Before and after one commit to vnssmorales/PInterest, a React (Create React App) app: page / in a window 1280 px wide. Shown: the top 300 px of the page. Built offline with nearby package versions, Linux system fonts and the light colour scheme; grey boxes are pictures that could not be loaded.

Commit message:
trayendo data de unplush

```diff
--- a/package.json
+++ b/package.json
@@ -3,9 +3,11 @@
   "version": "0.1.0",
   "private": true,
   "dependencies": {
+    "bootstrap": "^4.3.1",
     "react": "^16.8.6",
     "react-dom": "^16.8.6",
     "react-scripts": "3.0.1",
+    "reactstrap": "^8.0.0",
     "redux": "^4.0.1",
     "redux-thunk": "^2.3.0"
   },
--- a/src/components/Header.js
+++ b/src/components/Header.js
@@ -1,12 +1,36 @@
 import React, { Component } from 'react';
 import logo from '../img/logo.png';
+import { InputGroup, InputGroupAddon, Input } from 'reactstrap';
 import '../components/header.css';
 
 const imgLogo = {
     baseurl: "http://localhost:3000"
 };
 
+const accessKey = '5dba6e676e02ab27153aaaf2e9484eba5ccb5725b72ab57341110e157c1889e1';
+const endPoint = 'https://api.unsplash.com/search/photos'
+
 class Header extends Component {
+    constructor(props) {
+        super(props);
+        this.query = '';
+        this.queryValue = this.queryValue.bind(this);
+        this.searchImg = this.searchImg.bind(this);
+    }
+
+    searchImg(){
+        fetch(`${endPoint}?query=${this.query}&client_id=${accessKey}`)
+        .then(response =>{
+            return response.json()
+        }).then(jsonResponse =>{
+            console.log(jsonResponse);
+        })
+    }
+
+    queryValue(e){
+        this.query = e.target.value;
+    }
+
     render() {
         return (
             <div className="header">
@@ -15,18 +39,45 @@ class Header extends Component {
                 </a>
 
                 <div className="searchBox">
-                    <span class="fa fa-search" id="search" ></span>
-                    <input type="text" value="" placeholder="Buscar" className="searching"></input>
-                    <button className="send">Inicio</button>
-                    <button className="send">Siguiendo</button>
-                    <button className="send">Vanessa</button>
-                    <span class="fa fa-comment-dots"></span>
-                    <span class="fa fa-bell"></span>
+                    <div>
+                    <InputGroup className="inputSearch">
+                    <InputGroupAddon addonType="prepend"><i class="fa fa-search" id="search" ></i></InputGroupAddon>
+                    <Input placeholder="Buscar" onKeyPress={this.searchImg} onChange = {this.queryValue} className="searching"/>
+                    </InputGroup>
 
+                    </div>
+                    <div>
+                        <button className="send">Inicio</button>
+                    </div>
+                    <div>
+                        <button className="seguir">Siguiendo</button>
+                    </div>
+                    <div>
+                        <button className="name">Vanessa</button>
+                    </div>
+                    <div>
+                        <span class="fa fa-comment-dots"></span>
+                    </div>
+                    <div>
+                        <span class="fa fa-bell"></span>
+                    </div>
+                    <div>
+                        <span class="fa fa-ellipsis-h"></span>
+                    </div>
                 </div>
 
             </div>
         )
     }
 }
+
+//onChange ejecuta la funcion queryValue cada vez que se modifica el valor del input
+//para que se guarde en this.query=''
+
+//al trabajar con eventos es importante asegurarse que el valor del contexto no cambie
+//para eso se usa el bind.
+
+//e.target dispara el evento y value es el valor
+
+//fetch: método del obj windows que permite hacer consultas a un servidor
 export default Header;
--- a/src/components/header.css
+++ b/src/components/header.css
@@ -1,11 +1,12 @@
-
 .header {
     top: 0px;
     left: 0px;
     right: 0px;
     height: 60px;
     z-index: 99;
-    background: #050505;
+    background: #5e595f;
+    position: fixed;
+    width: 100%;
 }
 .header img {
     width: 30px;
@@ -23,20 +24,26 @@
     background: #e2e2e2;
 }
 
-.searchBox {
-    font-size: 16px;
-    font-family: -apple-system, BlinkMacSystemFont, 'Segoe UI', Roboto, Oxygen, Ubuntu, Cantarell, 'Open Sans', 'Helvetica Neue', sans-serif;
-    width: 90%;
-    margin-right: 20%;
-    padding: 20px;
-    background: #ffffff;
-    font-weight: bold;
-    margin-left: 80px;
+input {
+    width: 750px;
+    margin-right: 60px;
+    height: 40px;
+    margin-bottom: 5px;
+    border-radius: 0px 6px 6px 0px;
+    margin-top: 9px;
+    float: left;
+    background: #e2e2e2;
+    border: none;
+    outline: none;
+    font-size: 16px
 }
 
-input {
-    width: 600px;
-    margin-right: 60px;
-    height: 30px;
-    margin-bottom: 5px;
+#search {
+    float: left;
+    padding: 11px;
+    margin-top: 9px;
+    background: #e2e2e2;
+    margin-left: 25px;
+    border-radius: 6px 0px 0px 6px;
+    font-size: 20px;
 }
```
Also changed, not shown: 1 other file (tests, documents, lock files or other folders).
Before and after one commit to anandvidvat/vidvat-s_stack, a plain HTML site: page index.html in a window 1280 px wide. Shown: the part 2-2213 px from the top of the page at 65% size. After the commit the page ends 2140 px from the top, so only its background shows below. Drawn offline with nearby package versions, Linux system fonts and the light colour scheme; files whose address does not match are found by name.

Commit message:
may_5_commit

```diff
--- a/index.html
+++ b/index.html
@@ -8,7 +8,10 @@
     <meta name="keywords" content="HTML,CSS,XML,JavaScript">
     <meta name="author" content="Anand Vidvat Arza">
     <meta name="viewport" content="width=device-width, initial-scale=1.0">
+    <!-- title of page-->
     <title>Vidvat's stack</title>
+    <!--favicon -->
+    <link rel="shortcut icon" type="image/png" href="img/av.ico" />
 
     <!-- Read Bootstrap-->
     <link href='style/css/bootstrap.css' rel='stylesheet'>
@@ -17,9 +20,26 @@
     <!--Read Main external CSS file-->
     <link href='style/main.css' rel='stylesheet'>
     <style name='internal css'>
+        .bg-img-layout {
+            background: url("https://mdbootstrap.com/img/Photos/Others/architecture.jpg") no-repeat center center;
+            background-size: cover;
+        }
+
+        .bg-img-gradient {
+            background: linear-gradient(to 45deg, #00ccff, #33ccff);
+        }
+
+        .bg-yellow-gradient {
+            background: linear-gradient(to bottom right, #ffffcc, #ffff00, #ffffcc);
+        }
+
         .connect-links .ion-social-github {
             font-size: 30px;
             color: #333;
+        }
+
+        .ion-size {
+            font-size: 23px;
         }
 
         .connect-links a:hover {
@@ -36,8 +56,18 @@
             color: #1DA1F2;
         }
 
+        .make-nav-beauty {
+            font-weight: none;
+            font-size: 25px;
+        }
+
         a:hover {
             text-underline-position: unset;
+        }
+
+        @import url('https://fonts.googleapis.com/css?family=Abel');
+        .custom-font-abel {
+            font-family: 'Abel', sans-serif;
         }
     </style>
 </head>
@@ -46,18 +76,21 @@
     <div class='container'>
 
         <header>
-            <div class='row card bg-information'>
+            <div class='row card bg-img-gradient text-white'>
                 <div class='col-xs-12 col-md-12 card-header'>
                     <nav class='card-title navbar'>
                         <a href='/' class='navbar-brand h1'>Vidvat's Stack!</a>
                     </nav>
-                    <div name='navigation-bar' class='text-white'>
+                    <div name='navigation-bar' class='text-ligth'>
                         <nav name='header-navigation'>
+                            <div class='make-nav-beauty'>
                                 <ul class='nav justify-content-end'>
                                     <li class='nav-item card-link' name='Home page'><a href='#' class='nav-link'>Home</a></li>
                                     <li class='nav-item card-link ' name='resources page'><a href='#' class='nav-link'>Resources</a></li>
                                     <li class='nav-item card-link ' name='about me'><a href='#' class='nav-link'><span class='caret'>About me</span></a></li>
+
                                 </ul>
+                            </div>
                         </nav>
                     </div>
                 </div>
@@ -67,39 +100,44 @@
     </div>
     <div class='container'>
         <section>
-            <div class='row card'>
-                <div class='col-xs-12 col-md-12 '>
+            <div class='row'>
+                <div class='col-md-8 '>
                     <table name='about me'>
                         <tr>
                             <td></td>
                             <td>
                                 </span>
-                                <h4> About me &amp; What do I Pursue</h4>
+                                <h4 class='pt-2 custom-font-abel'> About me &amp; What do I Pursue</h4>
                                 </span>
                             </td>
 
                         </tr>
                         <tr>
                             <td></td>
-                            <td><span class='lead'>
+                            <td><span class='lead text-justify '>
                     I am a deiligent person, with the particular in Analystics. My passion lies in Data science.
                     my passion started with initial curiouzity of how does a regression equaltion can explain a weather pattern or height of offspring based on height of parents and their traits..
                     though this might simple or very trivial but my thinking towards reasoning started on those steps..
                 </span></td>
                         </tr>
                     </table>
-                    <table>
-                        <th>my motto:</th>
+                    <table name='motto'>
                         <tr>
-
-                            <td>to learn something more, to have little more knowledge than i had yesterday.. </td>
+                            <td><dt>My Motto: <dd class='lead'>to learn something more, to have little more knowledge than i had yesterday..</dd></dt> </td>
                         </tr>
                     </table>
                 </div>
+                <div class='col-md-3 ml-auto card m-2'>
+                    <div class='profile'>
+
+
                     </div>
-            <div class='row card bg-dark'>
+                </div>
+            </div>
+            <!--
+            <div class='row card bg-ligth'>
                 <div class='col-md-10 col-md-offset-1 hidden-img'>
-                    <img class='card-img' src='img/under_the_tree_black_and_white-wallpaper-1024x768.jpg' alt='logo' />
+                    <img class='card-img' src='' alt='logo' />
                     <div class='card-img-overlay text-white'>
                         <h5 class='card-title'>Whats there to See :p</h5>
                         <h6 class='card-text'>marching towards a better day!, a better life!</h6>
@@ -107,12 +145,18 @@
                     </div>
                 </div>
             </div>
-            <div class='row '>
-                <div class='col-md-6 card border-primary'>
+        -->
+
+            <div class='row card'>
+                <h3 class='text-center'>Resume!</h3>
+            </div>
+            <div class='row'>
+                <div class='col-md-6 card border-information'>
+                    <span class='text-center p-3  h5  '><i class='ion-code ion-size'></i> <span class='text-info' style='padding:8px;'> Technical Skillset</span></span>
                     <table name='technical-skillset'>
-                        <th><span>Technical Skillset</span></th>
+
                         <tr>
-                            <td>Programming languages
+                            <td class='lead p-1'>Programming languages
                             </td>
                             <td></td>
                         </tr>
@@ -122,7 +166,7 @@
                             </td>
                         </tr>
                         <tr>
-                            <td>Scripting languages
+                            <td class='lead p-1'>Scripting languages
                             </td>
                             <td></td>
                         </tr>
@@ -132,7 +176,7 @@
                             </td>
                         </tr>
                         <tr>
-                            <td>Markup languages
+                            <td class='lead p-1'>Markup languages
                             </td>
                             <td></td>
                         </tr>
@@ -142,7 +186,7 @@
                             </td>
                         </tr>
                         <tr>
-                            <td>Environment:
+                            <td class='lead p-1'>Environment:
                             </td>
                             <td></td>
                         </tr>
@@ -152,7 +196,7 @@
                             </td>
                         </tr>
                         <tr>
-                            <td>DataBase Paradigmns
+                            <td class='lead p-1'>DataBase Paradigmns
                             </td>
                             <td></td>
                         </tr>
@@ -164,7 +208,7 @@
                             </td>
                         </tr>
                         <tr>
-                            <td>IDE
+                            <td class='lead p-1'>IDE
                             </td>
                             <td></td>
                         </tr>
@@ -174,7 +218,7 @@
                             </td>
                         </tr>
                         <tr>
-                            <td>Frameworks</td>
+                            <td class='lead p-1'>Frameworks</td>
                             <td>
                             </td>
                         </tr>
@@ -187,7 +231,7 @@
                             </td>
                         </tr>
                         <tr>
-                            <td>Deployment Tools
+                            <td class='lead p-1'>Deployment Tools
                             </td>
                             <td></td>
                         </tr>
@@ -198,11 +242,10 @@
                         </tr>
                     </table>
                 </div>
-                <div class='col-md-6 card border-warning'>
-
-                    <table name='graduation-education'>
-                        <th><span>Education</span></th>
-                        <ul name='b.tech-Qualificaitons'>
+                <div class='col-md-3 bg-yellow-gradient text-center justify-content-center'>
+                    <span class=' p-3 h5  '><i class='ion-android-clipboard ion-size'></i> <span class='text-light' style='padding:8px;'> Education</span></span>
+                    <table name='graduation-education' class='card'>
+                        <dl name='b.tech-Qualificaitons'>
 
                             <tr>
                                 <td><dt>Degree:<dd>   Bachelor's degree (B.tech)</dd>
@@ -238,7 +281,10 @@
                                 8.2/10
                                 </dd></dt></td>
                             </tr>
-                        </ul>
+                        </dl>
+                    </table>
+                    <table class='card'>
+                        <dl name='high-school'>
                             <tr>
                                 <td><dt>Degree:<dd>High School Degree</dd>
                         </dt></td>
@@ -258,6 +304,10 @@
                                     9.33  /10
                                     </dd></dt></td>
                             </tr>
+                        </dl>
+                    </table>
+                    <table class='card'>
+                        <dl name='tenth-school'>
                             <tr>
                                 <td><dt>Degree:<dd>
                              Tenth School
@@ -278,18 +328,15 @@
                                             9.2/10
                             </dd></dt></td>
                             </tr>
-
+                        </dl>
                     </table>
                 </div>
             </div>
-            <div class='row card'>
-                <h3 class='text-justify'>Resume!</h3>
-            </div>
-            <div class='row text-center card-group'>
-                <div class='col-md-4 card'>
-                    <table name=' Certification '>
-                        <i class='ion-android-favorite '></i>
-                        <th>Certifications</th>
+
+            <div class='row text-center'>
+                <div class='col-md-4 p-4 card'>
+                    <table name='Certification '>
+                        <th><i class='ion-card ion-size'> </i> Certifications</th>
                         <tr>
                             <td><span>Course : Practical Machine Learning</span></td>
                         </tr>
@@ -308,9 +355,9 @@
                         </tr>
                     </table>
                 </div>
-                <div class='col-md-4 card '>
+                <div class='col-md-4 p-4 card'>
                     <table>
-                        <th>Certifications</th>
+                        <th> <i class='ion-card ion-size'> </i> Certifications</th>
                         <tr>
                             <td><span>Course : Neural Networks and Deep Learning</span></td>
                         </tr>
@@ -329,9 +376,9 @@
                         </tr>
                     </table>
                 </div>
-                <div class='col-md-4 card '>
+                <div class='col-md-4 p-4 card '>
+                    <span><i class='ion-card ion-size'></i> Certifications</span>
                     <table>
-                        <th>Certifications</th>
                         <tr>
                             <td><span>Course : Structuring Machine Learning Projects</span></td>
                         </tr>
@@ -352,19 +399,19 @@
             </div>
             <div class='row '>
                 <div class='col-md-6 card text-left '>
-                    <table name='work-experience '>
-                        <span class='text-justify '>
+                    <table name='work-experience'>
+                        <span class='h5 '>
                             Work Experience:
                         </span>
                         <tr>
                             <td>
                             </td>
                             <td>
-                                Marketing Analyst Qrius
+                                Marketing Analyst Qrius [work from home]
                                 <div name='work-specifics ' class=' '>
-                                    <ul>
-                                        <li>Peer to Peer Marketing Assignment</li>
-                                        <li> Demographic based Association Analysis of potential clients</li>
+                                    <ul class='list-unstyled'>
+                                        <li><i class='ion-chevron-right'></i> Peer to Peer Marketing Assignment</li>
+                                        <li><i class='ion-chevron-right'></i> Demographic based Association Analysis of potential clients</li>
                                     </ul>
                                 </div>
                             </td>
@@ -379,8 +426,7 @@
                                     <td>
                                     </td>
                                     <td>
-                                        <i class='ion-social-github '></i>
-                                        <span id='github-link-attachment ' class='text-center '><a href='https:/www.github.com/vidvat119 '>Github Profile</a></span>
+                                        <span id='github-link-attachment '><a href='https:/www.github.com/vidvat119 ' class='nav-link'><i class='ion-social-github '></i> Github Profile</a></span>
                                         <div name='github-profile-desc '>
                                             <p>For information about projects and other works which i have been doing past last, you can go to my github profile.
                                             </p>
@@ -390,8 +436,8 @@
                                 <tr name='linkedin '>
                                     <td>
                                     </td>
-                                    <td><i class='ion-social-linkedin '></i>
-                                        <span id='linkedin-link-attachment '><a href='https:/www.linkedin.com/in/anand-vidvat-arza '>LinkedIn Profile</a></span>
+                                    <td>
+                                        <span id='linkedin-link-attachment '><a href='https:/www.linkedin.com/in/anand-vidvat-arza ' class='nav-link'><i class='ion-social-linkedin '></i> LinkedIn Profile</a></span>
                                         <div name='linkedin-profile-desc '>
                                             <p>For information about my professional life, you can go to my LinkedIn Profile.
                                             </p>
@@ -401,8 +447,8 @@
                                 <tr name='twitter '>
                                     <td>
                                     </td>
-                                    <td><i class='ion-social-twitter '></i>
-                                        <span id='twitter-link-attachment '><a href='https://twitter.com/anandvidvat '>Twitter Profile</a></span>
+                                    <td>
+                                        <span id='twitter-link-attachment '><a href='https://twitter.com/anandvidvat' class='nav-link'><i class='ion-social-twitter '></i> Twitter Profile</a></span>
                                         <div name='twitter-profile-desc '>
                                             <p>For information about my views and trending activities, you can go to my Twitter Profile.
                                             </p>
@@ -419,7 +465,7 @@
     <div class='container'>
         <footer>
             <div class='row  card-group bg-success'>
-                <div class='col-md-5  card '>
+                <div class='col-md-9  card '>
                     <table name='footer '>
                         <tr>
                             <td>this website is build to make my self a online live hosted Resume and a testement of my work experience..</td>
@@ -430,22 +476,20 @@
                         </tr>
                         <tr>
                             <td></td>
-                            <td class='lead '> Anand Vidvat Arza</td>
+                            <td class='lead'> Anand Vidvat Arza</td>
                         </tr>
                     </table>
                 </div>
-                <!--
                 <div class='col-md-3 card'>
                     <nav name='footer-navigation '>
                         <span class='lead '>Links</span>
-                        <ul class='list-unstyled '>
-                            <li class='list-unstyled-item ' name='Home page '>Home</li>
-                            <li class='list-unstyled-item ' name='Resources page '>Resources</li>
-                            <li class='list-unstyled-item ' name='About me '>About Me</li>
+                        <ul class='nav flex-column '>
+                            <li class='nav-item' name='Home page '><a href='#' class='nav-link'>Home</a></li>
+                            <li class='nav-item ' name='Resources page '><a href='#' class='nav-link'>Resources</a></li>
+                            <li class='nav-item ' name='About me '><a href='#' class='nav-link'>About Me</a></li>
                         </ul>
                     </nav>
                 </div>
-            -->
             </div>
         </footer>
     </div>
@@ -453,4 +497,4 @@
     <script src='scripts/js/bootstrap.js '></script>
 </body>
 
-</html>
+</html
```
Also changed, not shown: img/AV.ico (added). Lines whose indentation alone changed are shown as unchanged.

--------

Where the string "this" appears in a line of the listing, copy that line.

*WRITTEN RESPONSE*.
+        this.query = '';
+        this.queryValue = this.queryValue.bind(this);
+        this.searchImg = this.searchImg.bind(this);
+        fetch(`${endPoint}?query=${this.query}&client_id=${accessKey}`)
+        this.query = e.target.value;
+                    <Input placeholder="Buscar" onKeyPress={this.searchImg} onChange = {this.queryValue} className="searching"/>
+//para que se guarde en this.query=''
                     though this might simple or very trivial but my thinking towards reasoning started on those steps..
                             <td>this website is build to make my self a online live hosted Resume and a testement of my work experience..</td>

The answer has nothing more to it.